▸ Problem to solve
Set down the material exactly. Keep every line.

▸ Provided records

____________________

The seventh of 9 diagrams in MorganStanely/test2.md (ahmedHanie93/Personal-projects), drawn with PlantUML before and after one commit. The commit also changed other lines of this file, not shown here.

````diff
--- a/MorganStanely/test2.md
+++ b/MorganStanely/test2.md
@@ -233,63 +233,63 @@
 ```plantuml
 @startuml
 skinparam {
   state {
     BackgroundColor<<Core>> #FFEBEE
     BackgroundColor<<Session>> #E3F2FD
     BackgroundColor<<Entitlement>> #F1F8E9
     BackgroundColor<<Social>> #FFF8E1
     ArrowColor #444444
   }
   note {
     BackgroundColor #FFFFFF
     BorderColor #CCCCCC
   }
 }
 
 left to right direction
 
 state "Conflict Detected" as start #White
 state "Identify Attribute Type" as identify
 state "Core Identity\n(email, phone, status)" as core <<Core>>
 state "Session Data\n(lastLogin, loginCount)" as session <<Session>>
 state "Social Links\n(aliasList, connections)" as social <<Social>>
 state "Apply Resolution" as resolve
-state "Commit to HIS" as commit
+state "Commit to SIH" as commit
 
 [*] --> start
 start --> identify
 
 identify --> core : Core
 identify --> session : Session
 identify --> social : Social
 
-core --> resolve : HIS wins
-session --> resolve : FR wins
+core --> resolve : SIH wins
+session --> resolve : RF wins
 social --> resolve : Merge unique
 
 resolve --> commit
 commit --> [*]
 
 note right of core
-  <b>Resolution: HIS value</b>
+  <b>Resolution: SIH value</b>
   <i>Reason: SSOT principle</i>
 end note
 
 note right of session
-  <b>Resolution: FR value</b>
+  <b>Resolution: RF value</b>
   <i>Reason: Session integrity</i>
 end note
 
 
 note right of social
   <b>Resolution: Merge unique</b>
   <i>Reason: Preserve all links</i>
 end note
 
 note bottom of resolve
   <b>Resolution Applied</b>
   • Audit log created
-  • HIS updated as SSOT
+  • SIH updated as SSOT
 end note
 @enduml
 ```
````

____________________

▸ Reply
The seventh of 9 diagrams in MorganStanely/test2.md (ahmedHanie93/Personal-projects), drawn with PlantUML before and after one commit. The commit also changed other lines of this file, not shown here.

````diff
--- a/MorganStanely/test2.md
+++ b/MorganStanely/test2.md
@@ -233,63 +233,63 @@
 ```plantuml
 @startuml
 skinparam {
   state {
     BackgroundColor<<Core>> #FFEBEE
     BackgroundColor<<Session>> #E3F2FD
     BackgroundColor<<Entitlement>> #F1F8E9
     BackgroundColor<<Social>> #FFF8E1
     ArrowColor #444444
   }
   note {
     BackgroundColor #FFFFFF
     BorderColor #CCCCCC
   }
 }
 
 left to right direction
 
 state "Conflict Detected" as start #White
 state "Identify Attribute Type" as identify
 state "Core Identity\n(email, phone, status)" as core <<Core>>
 state "Session Data\n(lastLogin, loginCount)" as session <<Session>>
 state "Social Links\n(aliasList, connections)" as social <<Social>>
 state "Apply Resolution" as resolve
-state "Commit to HIS" as commit
+state "Commit to SIH" as commit
 
 [*] --> start
 start --> identify
 
 identify --> core : Core
 identify --> session : Session
 identify --> social : Social
 
-core --> resolve : HIS wins
-session --> resolve : FR wins
+core --> resolve : SIH wins
+session --> resolve : RF wins
 social --> resolve : Merge unique
 
 resolve --> commit
 commit --> [*]
 
 note right of core
-  <b>Resolution: HIS value</b>
+  <b>Resolution: SIH value</b>
   <i>Reason: SSOT principle</i>
 end note
 
 note right of session
-  <b>Resolution: FR value</b>
+  <b>Resolution: RF value</b>
   <i>Reason: Session integrity</i>
 end note
 
 
 note right of social
   <b>Resolution: Merge unique</b>
   <i>Reason: Preserve all links</i>
 end note
 
 note bottom of resolve
   <b>Resolution Applied</b>
   • Audit log created
-  • HIS updated as SSOT
+  • SIH updated as SSOT
 end note
 @enduml
 ```
````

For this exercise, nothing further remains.